## Provided information
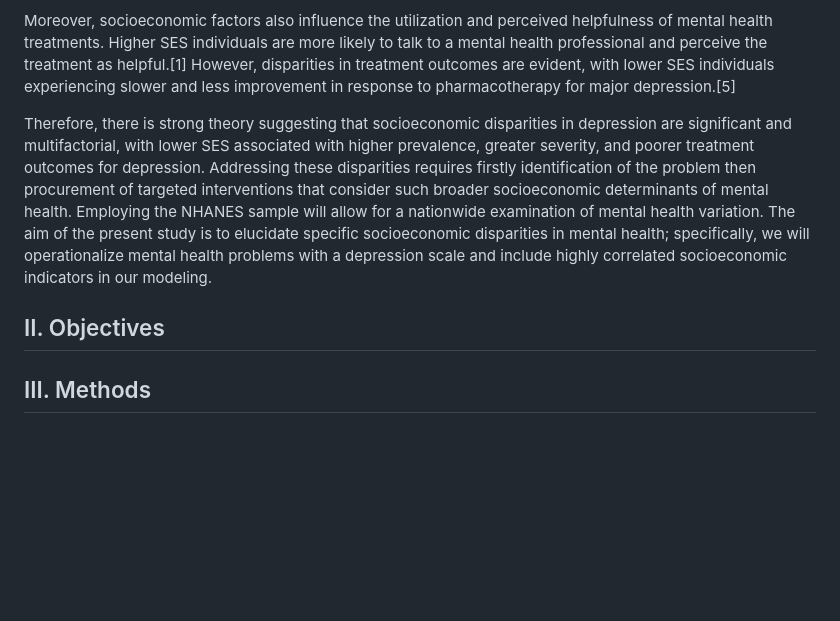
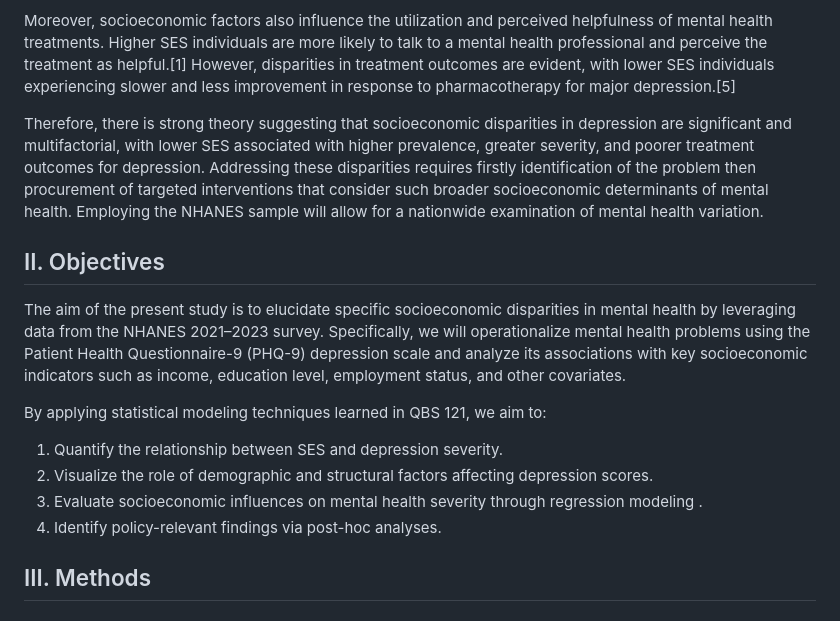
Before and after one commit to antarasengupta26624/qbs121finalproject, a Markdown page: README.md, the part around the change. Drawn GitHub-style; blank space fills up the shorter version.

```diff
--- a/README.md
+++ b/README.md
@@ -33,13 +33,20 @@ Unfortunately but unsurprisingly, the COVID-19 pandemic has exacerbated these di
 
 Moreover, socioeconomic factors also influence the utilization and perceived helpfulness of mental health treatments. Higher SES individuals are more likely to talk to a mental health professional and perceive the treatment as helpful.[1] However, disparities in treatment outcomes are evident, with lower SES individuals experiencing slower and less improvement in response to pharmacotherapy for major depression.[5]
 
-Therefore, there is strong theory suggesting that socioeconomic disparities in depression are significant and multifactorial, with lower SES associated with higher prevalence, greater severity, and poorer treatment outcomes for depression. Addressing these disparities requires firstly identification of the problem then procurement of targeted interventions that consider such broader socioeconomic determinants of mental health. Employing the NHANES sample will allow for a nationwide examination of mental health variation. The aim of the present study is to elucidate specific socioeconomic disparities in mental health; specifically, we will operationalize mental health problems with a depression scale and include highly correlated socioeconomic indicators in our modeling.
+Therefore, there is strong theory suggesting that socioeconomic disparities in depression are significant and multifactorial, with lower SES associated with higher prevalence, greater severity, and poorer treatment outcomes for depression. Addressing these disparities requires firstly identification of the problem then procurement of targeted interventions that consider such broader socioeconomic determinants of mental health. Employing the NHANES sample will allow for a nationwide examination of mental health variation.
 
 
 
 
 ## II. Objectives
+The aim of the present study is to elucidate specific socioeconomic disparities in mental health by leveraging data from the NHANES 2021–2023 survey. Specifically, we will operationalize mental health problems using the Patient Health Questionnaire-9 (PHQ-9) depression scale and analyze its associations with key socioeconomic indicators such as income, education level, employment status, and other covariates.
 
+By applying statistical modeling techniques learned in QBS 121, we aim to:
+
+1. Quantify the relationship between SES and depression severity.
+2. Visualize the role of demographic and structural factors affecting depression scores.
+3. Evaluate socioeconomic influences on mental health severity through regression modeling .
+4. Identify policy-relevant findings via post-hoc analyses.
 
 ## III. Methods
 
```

--

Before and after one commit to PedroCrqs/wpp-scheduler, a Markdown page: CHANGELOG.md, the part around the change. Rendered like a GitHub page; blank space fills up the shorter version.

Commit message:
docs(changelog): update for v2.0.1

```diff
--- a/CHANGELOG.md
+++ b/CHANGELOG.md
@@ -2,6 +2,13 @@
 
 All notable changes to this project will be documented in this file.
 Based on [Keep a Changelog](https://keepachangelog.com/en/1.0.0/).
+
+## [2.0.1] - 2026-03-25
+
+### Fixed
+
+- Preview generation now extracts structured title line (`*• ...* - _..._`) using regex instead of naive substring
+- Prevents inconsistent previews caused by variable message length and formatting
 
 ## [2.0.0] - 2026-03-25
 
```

## Task statement
Identify how many lines in the entries above include the string "variation", then state that number alone.

## Task output
2